The National YC's Dun Laoghaire to Dingle Race of Wednesday, June 9th – just two days after such things became permissible on June 7th - may have been hailed here as "a spectacular pillar event to launch the 2021 Irish sailing season out of the pandemic penumbra". But the truth is that the season currently getting under way is more like a gentle tide flooding into a winding and shallow creek, rather than a sudden eruption of activity across a wide front.

As with the new tide, if you watch closely and persistently for things happening, you'll see little change. But if your focus switches elsewhere for a while, then look back again and you'll find real signs of things starting to happen, of development taking place and sailing centres coming more vibrantly to life with events which are in themselves a testing of the waters.

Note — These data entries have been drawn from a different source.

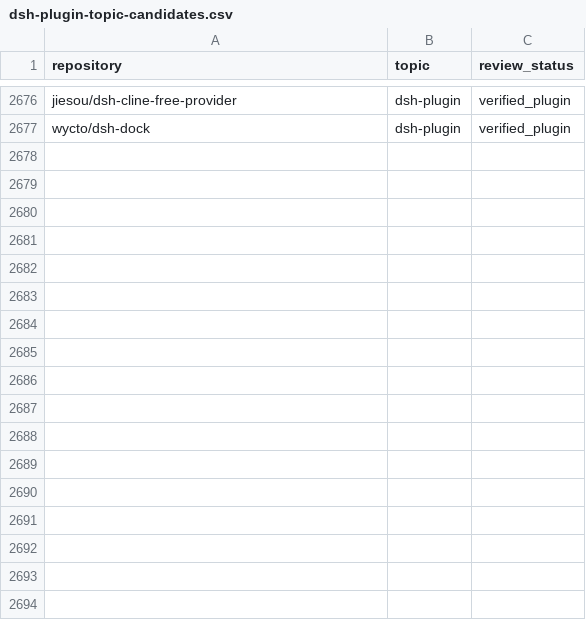
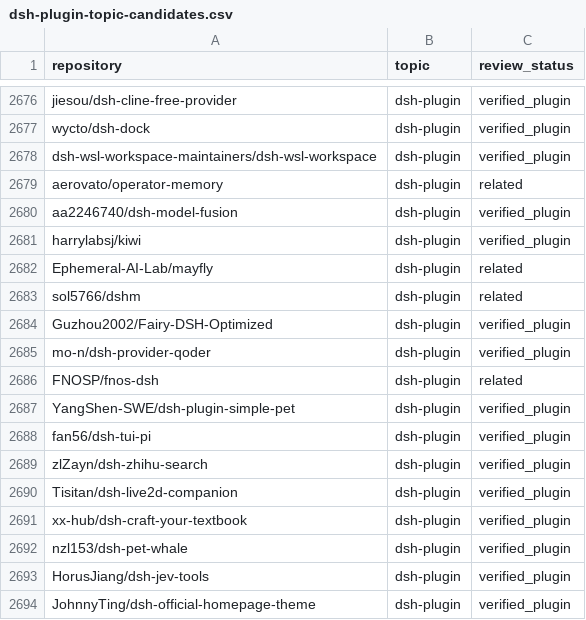
Before and after one commit to cccakeee/awesome-dsh-plugins, a CSV file: data/dsh-plugin-topic-candidates.csv, drawn as a sheet; only a part is shown, gaps mark what is left out.

```diff
--- a/data/dsh-plugin-topic-candidates.csv
+++ b/data/dsh-plugin-topic-candidates.csv
@@ -2677 +2677,18 @@ jiesou/dsh-cline-free-provider,dsh-plugin,verified_plugin
 wycto/dsh-dock,dsh-plugin,verified_plugin
+dsh-wsl-workspace-maintainers/dsh-wsl-workspace,dsh-plugin,verified_plugin
+aerovato/operator-memory,dsh-plugin,related
+aa2246740/dsh-model-fusion,dsh-plugin,verified_plugin
+harrylabsj/kiwi,dsh-plugin,verified_plugin
+Ephemeral-AI-Lab/mayfly,dsh-plugin,related
+sol5766/dshm,dsh-plugin,related
+Guzhou2002/Fairy-DSH-Optimized,dsh-plugin,verified_plugin
+mo-n/dsh-provider-qoder,dsh-plugin,verified_plugin
+FNOSP/fnos-dsh,dsh-plugin,related
+YangShen-SWE/dsh-plugin-simple-pet,dsh-plugin,verified_plugin
+fan56/dsh-tui-pi,dsh-plugin,verified_plugin
+zlZayn/dsh-zhihu-search,dsh-plugin,verified_plugin
+Tisitan/dsh-live2d-companion,dsh-plugin,verified_plugin
+xx-hub/dsh-craft-your-textbook,dsh-plugin,verified_plugin
+nzl153/dsh-pet-whale,dsh-plugin,verified_plugin
+HorusJiang/dsh-jev-tools,dsh-plugin,verified_plugin
+JohnnyTing/dsh-official-homepage-theme,dsh-plugin,verified_plugin
```
Also changed, not shown: data/repositories.csv, 22 other files.
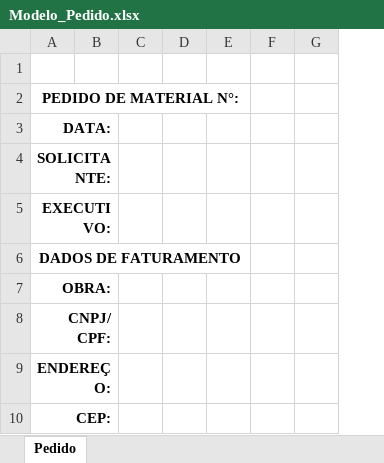
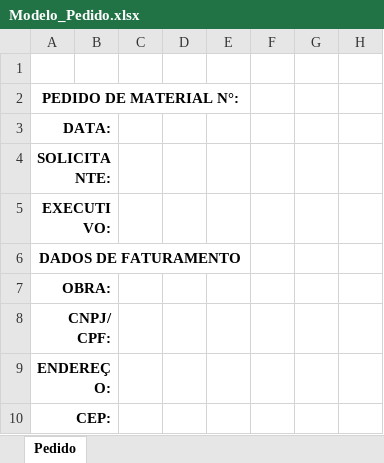
Before and after one commit to Mgiglio98/formulario_pedidos_basic, an Excel workbook: Modelo_Pedido.xlsx, sheet Pedido, drawn as a sheet; only a part is shown; values as stored, in another font and other column widths than the file's, no borders; charts and pictures not drawn; removed rows and columns are numbered as before the commit, all else as after; the diff names each change by its address in the sheet, - before the commit and + after, or states it on an @@ line.

Commit message:
Add files via upload

```diff
--- a/Modelo_Pedido.xlsx (sheet Pedido)
+++ b/Modelo_Pedido.xlsx (sheet Pedido)
-column G, empty
+column G, empty
+column H, empty
```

This sense of testing of the waters reflects a commendable maturity in the sailing community. Our sport manifests itself in so many ways afloat and ashore that it is simply impossible to devise rules about distancing and so forth which comply precisely with each and every requirement. Thus as each event takes shape, a substantial input of common sense is required to ensure that it optimizes the sport while minimising any infection hazard.

When the going gets tough….overall winner Nieulargo (Denis Murphy RCYC, left) and Pete Smyth's Sun Fast 3600 Searcher (NYC) getting their teeth into the early stages of the Dun Laoghaire to Dingle Race. Photo: Michael ChesterWhen the going gets tough….overall winner Nieulargo (Denis Murphy RCYC, left) and Pete Smyth's Sun Fast 3600 Searcher (NYC) getting their teeth into the early stages of the Dun Laoghaire to Dingle Race. Photo: Michael Chester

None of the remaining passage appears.